WHAT THE TASK REQUIRES
List each line of the data that holds the string "TextButton", please.

Collection entries
□ □ □ □
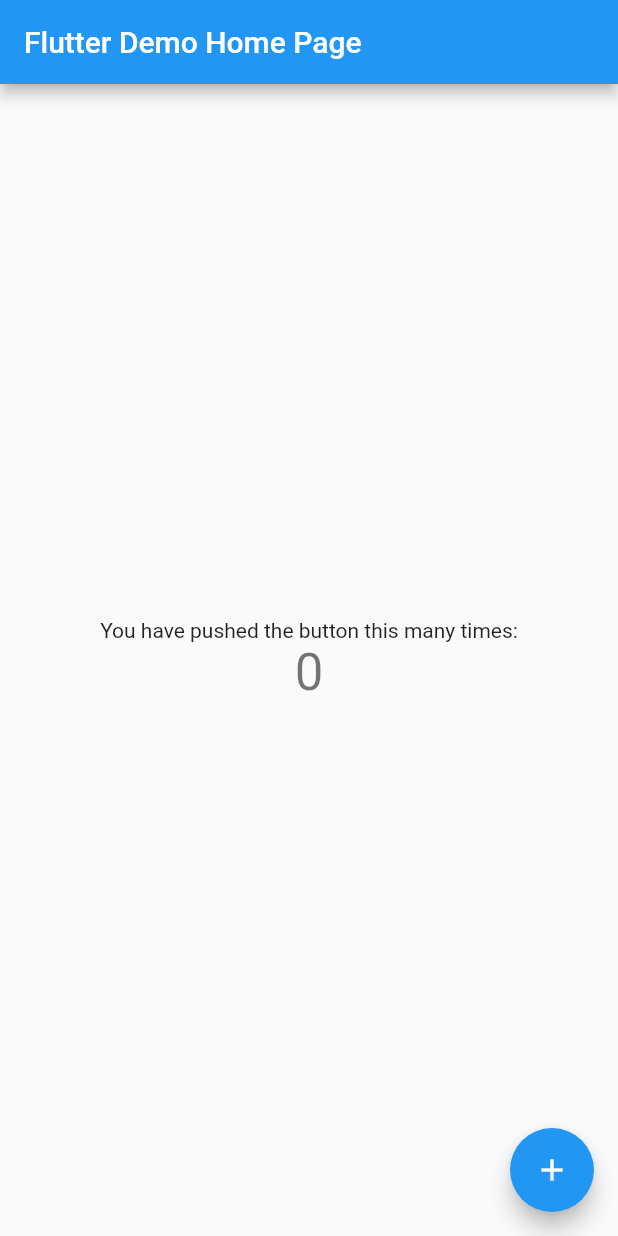
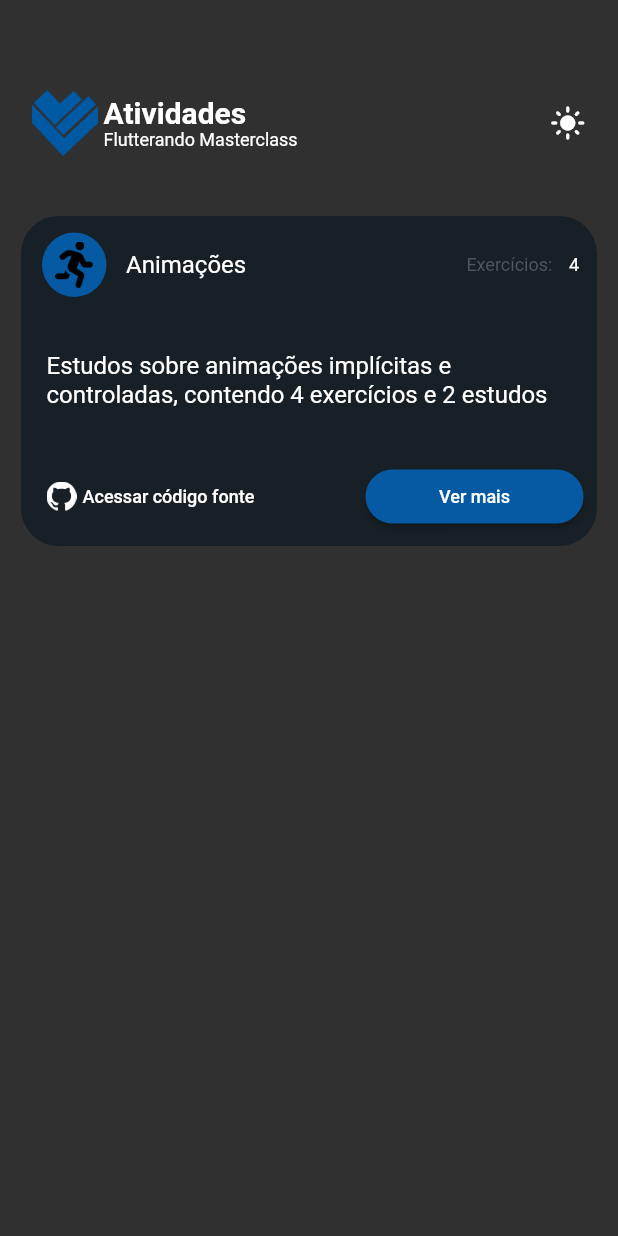
Before and after one commit to ygcoutinho/app_folio, a Flutter app: the screen it shows after launch, on a phone screen of 412 x 824 dp. Run offline on Flutter 3.47's test engine with Material 2 defaults, Android fonts, the phone set to English and light mode, and no system bars.

Commit message:
Segundo commit
Criação da app bar e card

```diff
--- /dev/null
+++ b/lib/components/appbar/appbar_content.dart
@@ -0,0 +1,44 @@
+import 'package:flutter/material.dart';
+
+class AppBarContent extends StatelessWidget {
+  const AppBarContent({Key? key}) : super(key: key);
+
+  @override
+  Widget build(BuildContext context) {
+    return Padding(
+      padding: const EdgeInsets.only(top: 58, left: 21, bottom: 24),
+      child: Row(
+        children: [
+          Container(
+            padding: const EdgeInsets.only(right: 4),
+            width: 48,
+            height: 48,
+            child: Image.asset('lib/assets/images/logo/logo@3x.png'),
+          ),
+          Column(
+            mainAxisAlignment: MainAxisAlignment.center,
+            crossAxisAlignment: CrossAxisAlignment.start,
+            children: const [
+              Text(
+                'Atividades',
+                style: TextStyle(fontWeight: FontWeight.bold, fontSize: 20),
+              ),
+              Text(
+                'Flutterando Masterclass',
+                style: TextStyle(fontSize: 12),
+              ),
+            ],
+          ),
+          Padding(
+            padding: const EdgeInsets.only(left: 148),
+            child: TextButton(
+              onPressed: () {},
+              child: const Icon(Icons.light_mode_rounded),
+              style: TextButton.styleFrom(primary: Colors.white),
+            ),
+          ),
+        ],
+      ),
+    );
+  }
+}
--- /dev/null
+++ b/lib/components/card/card_git_ button.dart
@@ -0,0 +1,55 @@
+import 'package:flutter/material.dart';
+
+class CardGitButton extends StatelessWidget {
+  const CardGitButton({Key? key}) : super(key: key);
+
+  @override
+  Widget build(BuildContext context) {
+    return Padding(
+      padding: const EdgeInsets.all(8.0),
+      child: Row(
+        mainAxisAlignment: MainAxisAlignment.spaceBetween,
+        children: [
+          TextButton(
+            onPressed: () {},
+            child: Row(
+              children: [
+                Image.asset(
+                  'lib/assets/images/icons/GitHub-Mark-Light-64px.png',
+                  width: 20,
+                  height: 20,
+                ),
+                const SizedBox(width: 4),
+                const Text(
+                  'Acessar código fonte',
+                  style: TextStyle(
+                    color: Colors.white,
+                    fontSize: 12,
+                  ),
+                ),
+              ],
+            ),
+          ),
+          ElevatedButton(
+            onPressed: () {},
+            child: const Padding(
+              padding: EdgeInsets.only(left: 33, right: 33),
+              child: Text(
+                'Ver mais',
+                style: TextStyle(fontSize: 12),
+              ),
+            ),
+            style: ButtonStyle(
+              backgroundColor: MaterialStateProperty.all<Color>(const Color(0xFF055AA3)),
+              shape: MaterialStateProperty.all<RoundedRectangleBorder>(
+                RoundedRectangleBorder(
+                  borderRadius: BorderRadius.circular(18.0),
+                ),
+              ),
+            ),
+          ),
+        ],
+      ),
+    );
+  }
+}
--- /dev/null
+++ b/lib/components/card/card_icon_exercises.dart
@@ -0,0 +1,52 @@
+import 'package:flutter/material.dart';
+
+class CardIconExercises extends StatelessWidget {
+  const CardIconExercises({Key? key}) : super(key: key);
+
+  @override
+  Widget build(BuildContext context) {
+    return Row(
+      mainAxisAlignment: MainAxisAlignment.spaceBetween,
+      children: [
+        Row(
+          children: [
+            Padding(
+              padding: const EdgeInsets.only(top: 10, bottom: 10, left: 13, right: 13),
+              child: Container(
+                width: 43,
+                height: 43,
+                decoration: BoxDecoration(
+                  color: const Color(0xFF055AA3),
+                  borderRadius: BorderRadius.circular(100),
+                ),
+                child: Padding(
+                  padding: const EdgeInsets.all(6.0),
+                  child: Image.asset('lib/assets/images/icons/Icon awesome-running@3x.png'),
+                ),
+              ),
+            ),
+            const Text(
+              'Animações',
+              style: TextStyle(fontSize: 16),
+            ),
+          ],
+        ),
+        Row(
+          children: const [
+            Text(
+              'Exercícios:',
+              style: TextStyle(fontSize: 12, color: Color(0xFF51565A)),
+            ),
+            Padding(
+              padding: EdgeInsets.only(left: 11, right: 11),
+              child: Text(
+                '4',
+                style: TextStyle(fontSize: 12),
+              ),
+            ),
+          ],
+        )
+      ],
+    );
+  }
+}
--- /dev/null
+++ b/lib/components/card/card_widget.dart
@@ -0,0 +1,36 @@
+import 'package:app_folio/components/card/card_git_%20button.dart';
+import 'package:app_folio/components/card/card_icon_exercises.dart';
+import 'package:flutter/material.dart';
+
+class CardWidget extends StatelessWidget {
+  const CardWidget({Key? key}) : super(key: key);
+
+  @override
+  Widget build(BuildContext context) {
+    return Container(
+      padding: const EdgeInsets.all(1),
+      height: 220,
+      width: double.infinity,
+      decoration: BoxDecoration(
+        borderRadius: BorderRadius.circular(25),
+        color: const Color(0xFF172026),
+      ),
+      child: Column(
+        mainAxisAlignment: MainAxisAlignment.spaceBetween,
+        children: const [
+          CardIconExercises(),
+          Padding(
+            padding: const EdgeInsets.only(left: 16, right: 16),
+            child: Text(
+              'Estudos sobre animações implícitas e controladas, contendo 4 exercícios e 2 estudos',
+              maxLines: 2,
+              softWrap: true,
+              style: TextStyle(fontSize: 16),
+            ),
+          ),
+          CardGitButton(),
+        ],
+      ),
+    );
+  }
+}
--- a/lib/main.dart
+++ b/lib/main.dart
@@ -1,3 +1,4 @@
+import 'package:app_folio/pages/main_page.dart';
 import 'package:flutter/material.dart';
 
 void main() {
@@ -12,104 +13,8 @@
   Widget build(BuildContext context) {
     return MaterialApp(
       title: 'Flutter Demo',
-      theme: ThemeData(
-        // This is the theme of your application.
-        //
-        // Try running your application with "flutter run". You'll see the
-        // application has a blue toolbar. Then, without quitting the app, try
-        // changing the primarySwatch below to Colors.green and then invoke
-        // "hot reload" (press "r" in the console where you ran "flutter run",
-        // or simply save your changes to "hot reload" in a Flutter IDE).
-        // Notice that the counter didn't reset back to zero; the application
-        // is not restarted.
-        primarySwatch: Colors.blue,
-      ),
-      home: const MyHomePage(title: 'Flutter Demo Home Page'),
+      theme: ThemeData.dark(),
+      home: const MainPage(),
     );
   }
 }
-
-class MyHomePage extends StatefulWidget {
-  const MyHomePage({Key? key, required this.title}) : super(key: key);
-
-  // This widget is the home page of your application. It is stateful, meaning
-  // that it has a State object (defined below) that contains fields that affect
-  // how it looks.
-
-  // This class is the configuration for the state. It holds the values (in this
-  // case the title) provided by the parent (in this case the App widget) and
-  // used by the build method of the State. Fields in a Widget subclass are
-  // always marked "final".
-
-  final String title;
-
-  @override
-  State<MyHomePage> createState() => _MyHomePageState();
-}
-
-class _MyHomePageState extends State<MyHomePage> {
-  int _counter = 0;
-
-  void _incrementCounter() {
-    setState(() {
-      // This call to setState tells the Flutter framework that something has
-      // changed in this State, which causes it to rerun the build method below
-      // so that the display can reflect the updated values. If we changed
-      // _counter without calling setState(), then the build method would not be
-      // called again, and so nothing would appear to happen.
-      _counter++;
-    });
-  }
-
-  @override
-  Widget build(BuildContext context) {
-    // This method is rerun every time setState is called, for instance as done
-    // by the _incrementCounter method above.
-    //
-    // The Flutter framework has been optimized to make rerunning build methods
-    // fast, so that you can just rebuild anything that needs updating rather
-    // than having to individually change instances of widgets.
-    return Scaffold(
-      appBar: AppBar(
-        // Here we take the value from the MyHomePage object that was created by
-        // the App.build method, and use it to set our appbar title.
-        title: Text(widget.title),
-      ),
-      body: Center(
-        // Center is a layout widget. It takes a single child and positions it
-        // in the middle of the parent.
-        child: Column(
-          // Column is also a layout widget. It takes a list of children and
-          // arranges them vertically. By default, it sizes itself to fit its
-          // children horizontally, and tries to be as tall as its parent.
-          //
-          // Invoke "debug painting" (press "p" in the console, choose the
-          // "Toggle Debug Paint" action from the Flutter Inspector in Android
-          // Studio, or the "Toggle Debug Paint" command in Visual Studio Code)
-          // to see the wireframe for each widget.
-          //
-          // Column has various properties to control how it sizes itself and
-          // how it positions its children. Here we use mainAxisAlignment to
-          // center the children vertically; the main axis here is the vertical
-          // axis because Columns are vertical (the cross axis would be
-          // horizontal).
-          mainAxisAlignment: MainAxisAlignment.center,
-          children: <Widget>[
-            const Text(
-              'You have pushed the button this many times:',
-            ),
-            Text(
-              '$_counter',
-              style: Theme.of(context).textTheme.headline4,
-            ),
-          ],
-        ),
-      ),
-      floatingActionButton: FloatingActionButton(
-        onPressed: _incrementCounter,
-        tooltip: 'Increment',
-        child: const Icon(Icons.add),
-      ), // This trailing comma makes auto-formatting nicer for build methods.
-    );
-  }
-}
--- /dev/null
+++ b/lib/pages/main_page.dart
@@ -0,0 +1,21 @@
+import 'package:app_folio/components/AppBar/appbar_content.dart';
+import 'package:app_folio/components/card/card_widget.dart';
+import 'package:flutter/material.dart';
+
+class MainPage extends StatelessWidget {
+  const MainPage({Key? key}) : super(key: key);
+
+  @override
+  Widget build(BuildContext context) {
+    return Scaffold(
+      appBar: PreferredSize(
+        preferredSize: Size.fromHeight(130),
+        child: AppBarContent(),
+      ),
+      body: Padding(
+        padding: const EdgeInsets.all(14.0),
+        child: CardWidget(),
+      ),
+    );
+  }
+}
--- a/pubspec.yaml
+++ b/pubspec.yaml
@@ -58,9 +58,9 @@
   uses-material-design: true
 
   # To add assets to your application, add an assets section, like this:
-  # assets:
-  #   - images/a_dot_burr.jpeg
-  #   - images/a_dot_ham.jpeg
+  assets:
+    - lib/assets/images/logo/
+    - lib/assets/images/icons/
 
   # An image asset can refer to one or more resolution-specific "variants", see
   # https://flutter.dev/assets-and-images/#resolution-aware.
```
Also changed, not shown: lib/assets/images/icons/GitHub-Mark-Light-64px.png (added), lib/assets/images/icons/Icon awesome-running@3x.png (added), lib/assets/images/logo/logo@3x.png (added).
□ □ □ □
ANSWER BELOW
+            child: TextButton(
+              style: TextButton.styleFrom(primary: Colors.white),
+          TextButton(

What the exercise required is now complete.